-- YOUR OBJECTIVE --
Write each entry out again verbatim, pictures excluded.

*** Opening SOURCE MATERIAL ***

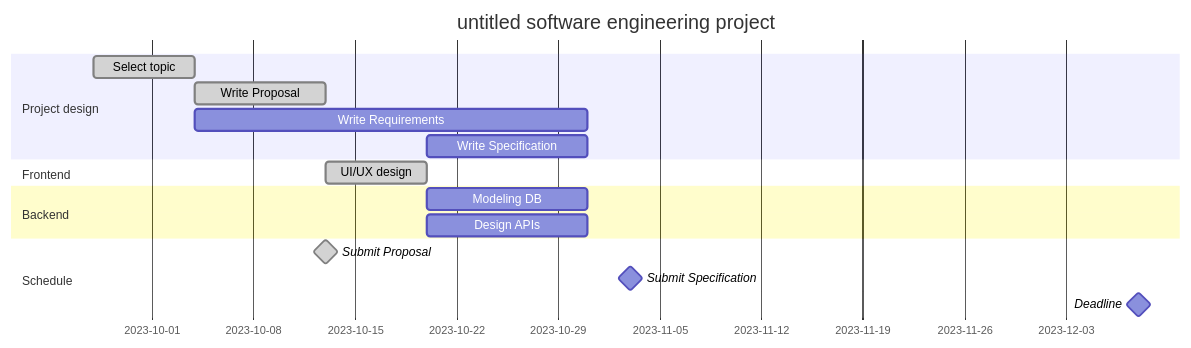
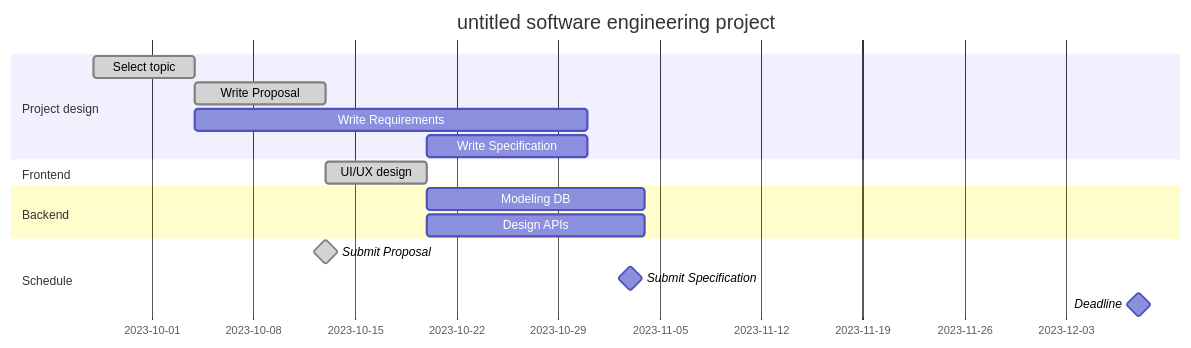
The diagram in profile/README.md (se-tmp/.github), drawn with Mermaid before and after one commit.

````diff
--- a/profile/README.md
+++ b/profile/README.md
@@ -28,25 +7,25 @@
 ```mermaid
 gantt
     title untitled software engineering project
     dateFormat  YYYY-MM-DD
 
     section Project design
         Select topic            :done,                2023-09-27, 2023-10-04
         Write Proposal          :done,                2023-10-04, 2023-10-13
         Write Requirements      :                     2023-10-04, 2023-10-31
         Write Specification     :                     2023-10-20, 2023-10-31
 
     section Frontend
         UI/UX design            :done,                2023-10-13, 2023-10-20
         
     section Backend
-        Modeling DB             :                     2023-10-20, 2023-10-31
-        Design APIs             :                     2023-10-20, 2023-10-31
+        Modeling DB             :                     2023-10-20, 2023-11-04    
+        Design APIs             :                     2023-10-20, 2023-11-04
 
     section Computer vision
 
     section Schedule
         Submit Proposal         :milestone, done,     2023-10-13, 2023-10-13
         Submit Specification    :milestone,           2023-11-03, 2023-11-03
         Deadline                :milestone,           2023-12-08, 2023-12-08
 ```
````
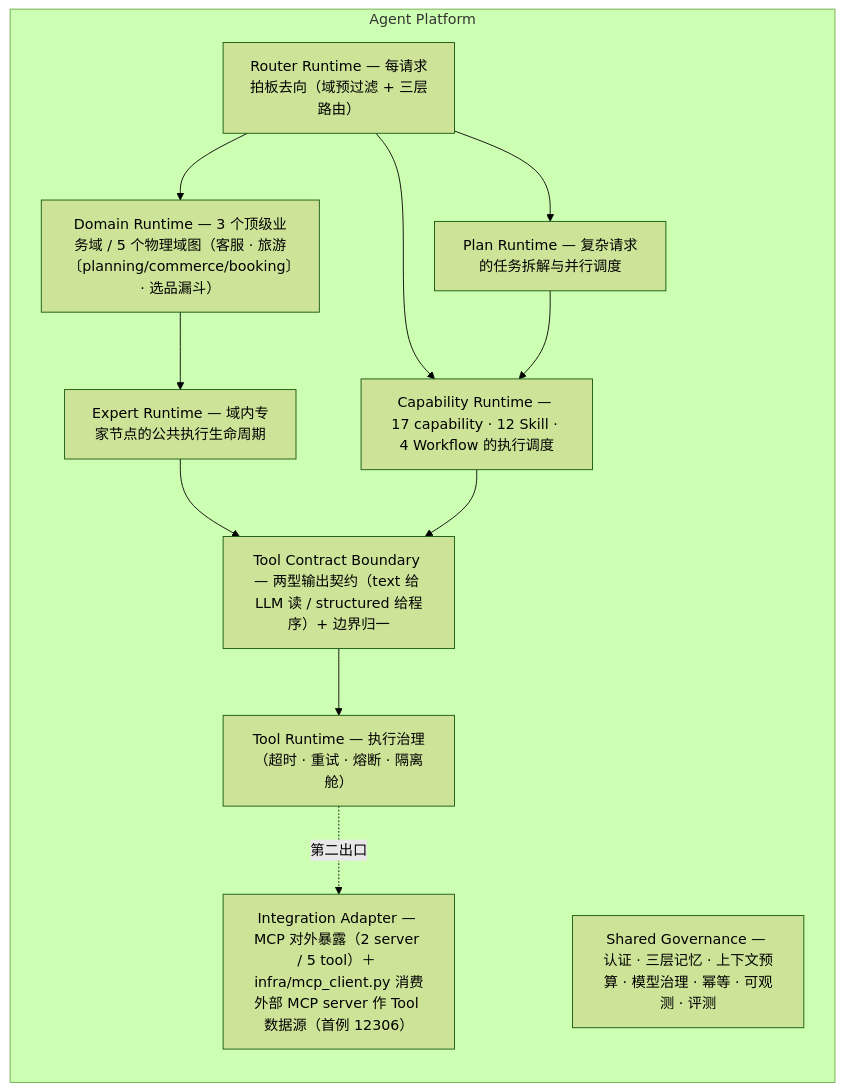
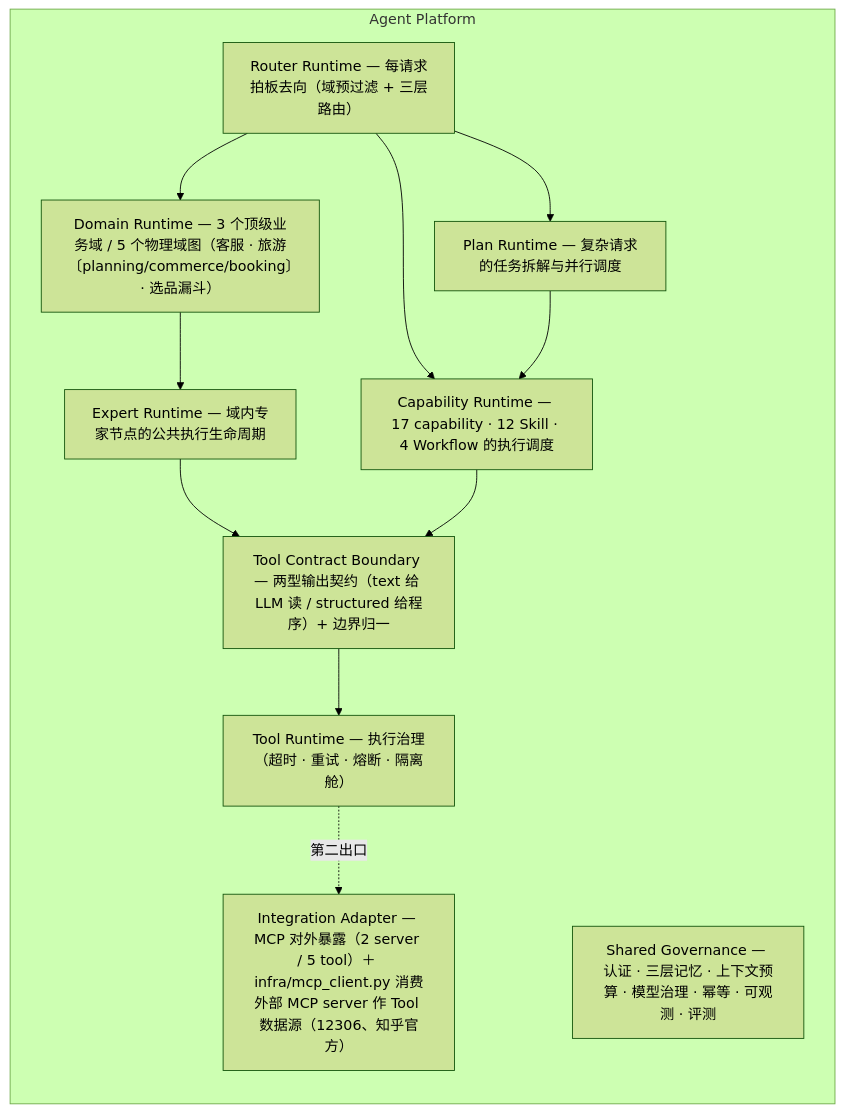
Before and after one commit to Jayus-07/agent: the third of 3 diagrams in README.md, drawn with Mermaid (forest theme). The commit also changed other lines of this file and 286 other files, not shown here.

````diff
--- a/README.md
+++ b/README.md
@@ -113,21 +113,21 @@
 ```mermaid
 flowchart TB
     subgraph PLATFORM["Agent Platform"]
         direction TB
         RR["Router Runtime — 每请求拍板去向（域预过滤 + 三层路由）"]
         DR["Domain Runtime — 3 个顶级业务域 / 5 个物理域图（客服 · 旅游〔planning/commerce/booking〕· 选品漏斗）"]
         CR["Capability Runtime — 17 capability · 12 Skill · 4 Workflow 的执行调度"]
         PR["Plan Runtime — 复杂请求的任务拆解与并行调度"]
         ER["Expert Runtime — 域内专家节点的公共执行生命周期"]
         TCB["Tool Contract Boundary — 两型输出契约（text 给 LLM 读 / structured 给程序）+ 边界归一"]
         TR["Tool Runtime — 执行治理（超时 · 重试 · 熔断 · 隔离舱）"]
-        MCP["Integration Adapter — MCP 对外暴露（2 server / 5 tool）＋ infra/mcp_client.py 消费外部 MCP server 作 Tool 数据源（首例 12306）"]
+        MCP["Integration Adapter — MCP 对外暴露（2 server / 5 tool）＋ infra/mcp_client.py 消费外部 MCP server 作 Tool 数据源（12306、知乎官方）"]
         GOV["Shared Governance — 认证 · 三层记忆 · 上下文预算 · 模型治理 · 幂等 · 可观测 · 评测"]
         RR --> DR
         RR --> CR
         RR --> PR --> CR
         DR --> ER --> TCB
         CR --> TCB --> TR
         TR -.->|"第二出口"| MCP
     end
 ```
````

*** Closing SOURCE MATERIAL ***

-- TASK ANSWER --
The diagram in profile/README.md (se-tmp/.github), drawn with Mermaid before and after one commit.

````diff
--- a/profile/README.md
+++ b/profile/README.md
@@ -28,25 +7,25 @@
 ```mermaid
 gantt
     title untitled software engineering project
     dateFormat  YYYY-MM-DD
 
     section Project design
         Select topic            :done,                2023-09-27, 2023-10-04
         Write Proposal          :done,                2023-10-04, 2023-10-13
         Write Requirements      :                     2023-10-04, 2023-10-31
         Write Specification     :                     2023-10-20, 2023-10-31
 
     section Frontend
         UI/UX design            :done,                2023-10-13, 2023-10-20
         
     section Backend
-        Modeling DB             :                     2023-10-20, 2023-10-31
-        Design APIs             :                     2023-10-20, 2023-10-31
+        Modeling DB             :                     2023-10-20, 2023-11-04    
+        Design APIs             :                     2023-10-20, 2023-11-04
 
     section Computer vision
 
     section Schedule
         Submit Proposal         :milestone, done,     2023-10-13, 2023-10-13
         Submit Specification    :milestone,           2023-11-03, 2023-11-03
         Deadline                :milestone,           2023-12-08, 2023-12-08
 ```
````
Before and after one commit to Jayus-07/agent: the third of 3 diagrams in README.md, drawn with Mermaid (forest theme). The commit also changed other lines of this file and 286 other files, not shown here.

````diff
--- a/README.md
+++ b/README.md
@@ -113,21 +113,21 @@
 ```mermaid
 flowchart TB
     subgraph PLATFORM["Agent Platform"]
         direction TB
         RR["Router Runtime — 每请求拍板去向（域预过滤 + 三层路由）"]
         DR["Domain Runtime — 3 个顶级业务域 / 5 个物理域图（客服 · 旅游〔planning/commerce/booking〕· 选品漏斗）"]
         CR["Capability Runtime — 17 capability · 12 Skill · 4 Workflow 的执行调度"]
         PR["Plan Runtime — 复杂请求的任务拆解与并行调度"]
         ER["Expert Runtime — 域内专家节点的公共执行生命周期"]
         TCB["Tool Contract Boundary — 两型输出契约（text 给 LLM 读 / structured 给程序）+ 边界归一"]
         TR["Tool Runtime — 执行治理（超时 · 重试 · 熔断 · 隔离舱）"]
-        MCP["Integration Adapter — MCP 对外暴露（2 server / 5 tool）＋ infra/mcp_client.py 消费外部 MCP server 作 Tool 数据源（首例 12306）"]
+        MCP["Integration Adapter — MCP 对外暴露（2 server / 5 tool）＋ infra/mcp_client.py 消费外部 MCP server 作 Tool 数据源（12306、知乎官方）"]
         GOV["Shared Governance — 认证 · 三层记忆 · 上下文预算 · 模型治理 · 幂等 · 可观测 · 评测"]
         RR --> DR
         RR --> CR
         RR --> PR --> CR
         DR --> ER --> TCB
         CR --> TCB --> TR
         TR -.->|"第二出口"| MCP
     end
 ```
````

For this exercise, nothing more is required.